> _Task details_
Scan the entries below and return each line that contains "platform".

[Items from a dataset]
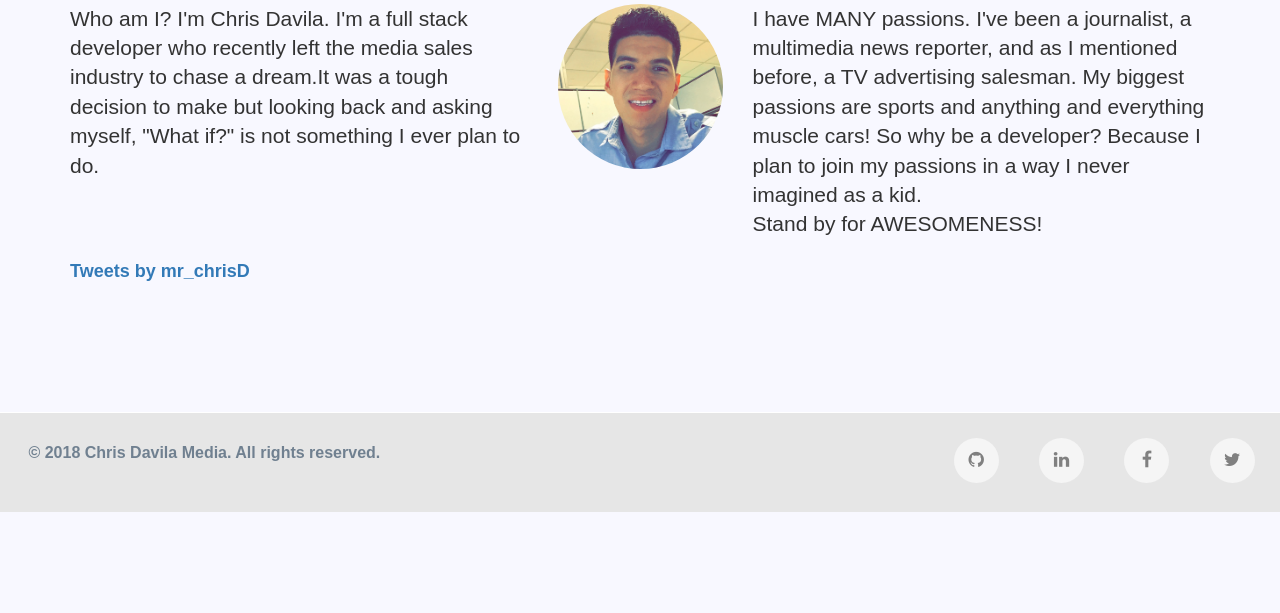
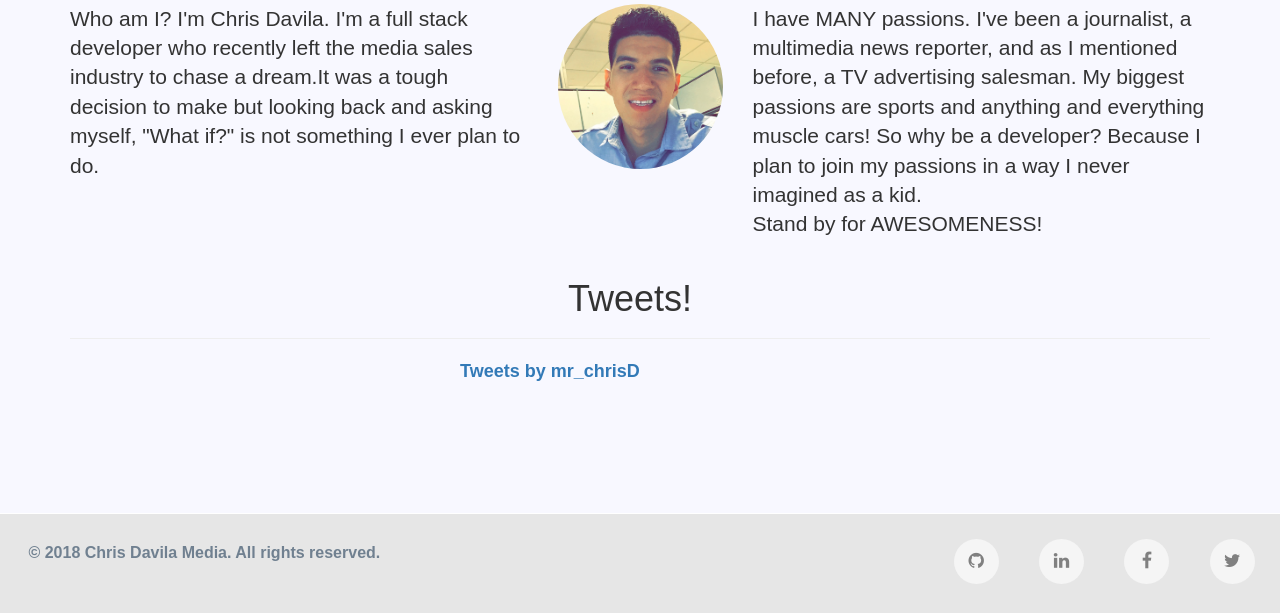
Before and after one commit to cmd1603/personal-site.dev, a PHP site: page /about.php in a window 1280 px wide. Shown: the part 291-904 px from the top of the page. Before the commit the page ends 803 px from the top, so only its background shows below. Run offline with PHP 8.4, Linux system fonts and the light colour scheme; some libraries are stand-ins or nearby versions.

Commit message:
minor housecleaning

```diff
--- a/public/about.php
+++ b/public/about.php
@@ -22,10 +22,10 @@ extract(pageController());
 <!DOCTYPE html>
 <html lang="en">
 <head>
-        <?php require_once "header.php" ?>
+        <?php require "header.php" ?>
 </head>
 <body class="footer-divide">
-    <?php require_once  "navbar.php" ?>
+    <?php require "navbar.php" ?>
 
     <!--- Header and Photo --->
     <!-- first section -->
@@ -49,9 +49,14 @@ extract(pageController());
                     My biggest passions are sports and anything and everything muscle cars! So why be a developer? Because I plan to join my passions in a way I never imagined as a kid. <br>Stand by for AWESOMENESS!</p>
                 </div>
             </div>
+            <h1 style="text-align: center">Tweets!</h1>
+            <hr>
             <div class="row">
-                <div class="col-md-12">
-                    <a class="twitter-timeline" href="https://twitter.com/mr_chrisD?ref_src=twsrc%5Etfw">Tweets by mr_chrisD</a> <script async src="https://platform.twitter.com/widgets.js" charset="utf-8"></script>
+                <div class="col-md-4"></div>
+                <div class="col-md-4">
+                    <a class="twitter-timeline" data-width="400" data-height="400" data-theme="dark" href="https://twitter.com/mr_chrisD?ref_src=twsrc%5Etfw">Tweets by mr_chrisD</a> <script async src="https://platform.twitter.com/widgets.js" charset="utf-8"></script>
+                </div>
+                <div class="col-md-4"></div>
             </div>
         </div>
     </section>
--- a/public/index.php
+++ b/public/index.php
@@ -22,10 +22,10 @@ extract(pageController());
 <!DOCTYPE html>
 <html lang="en">
 <head>
-    <?php require_once "header.php" ?>
+    <?php require "header.php" ?>
 </head>
 <body>
-    <?php require_once "navbar.php" ?>
+    <?php require "navbar.php" ?>
     <div class="container">
         <div class="row">
             <div class="col-md-6" style="margin-top: 10%">
--- a/public/portfolio/calculator.php
+++ b/public/portfolio/calculator.php
@@ -20,12 +20,12 @@ extract(pageController());
 <!DOCTYPE html>
 <html>
 <head>
-	<?php require_once "../header.php" ?>
+	<?php require "../header.php" ?>
 	<link rel="stylesheet" href="https://maxcdn.bootstrapcdn.com/bootstrap/3.3.6/css/bootstrap.min.css" integrity="sha384-1q8mTJOASx8j1Au+a5WDVnPi2lkFfwwEAa8hDDdjZlpLegxhjVME1fgjWPGmkzs7" crossorigin="anonymous">
 	<link rel="stylesheet" href="/css/calculator.css">
 </head>
 <body style="padding-top: 75px;">
-	<?php require_once "../navbar.php" ?>
+	<?php require "../navbar.php" ?>
 <div class="container">
 	<div class="row">
 		<div class="col-md-4"></div>
```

> _Result of this task_
-                    <a class="twitter-timeline" href="https://twitter.com/mr_chrisD?ref_src=twsrc%5Etfw">Tweets by mr_chrisD</a> <script async src="https://platform.twitter.com/widgets.js" charset="utf-8"></script>
+                    <a class="twitter-timeline" data-width="400" data-height="400" data-theme="dark" href="https://twitter.com/mr_chrisD?ref_src=twsrc%5Etfw">Tweets by mr_chrisD</a> <script async src="https://platform.twitter.com/widgets.js" charset="utf-8"></script>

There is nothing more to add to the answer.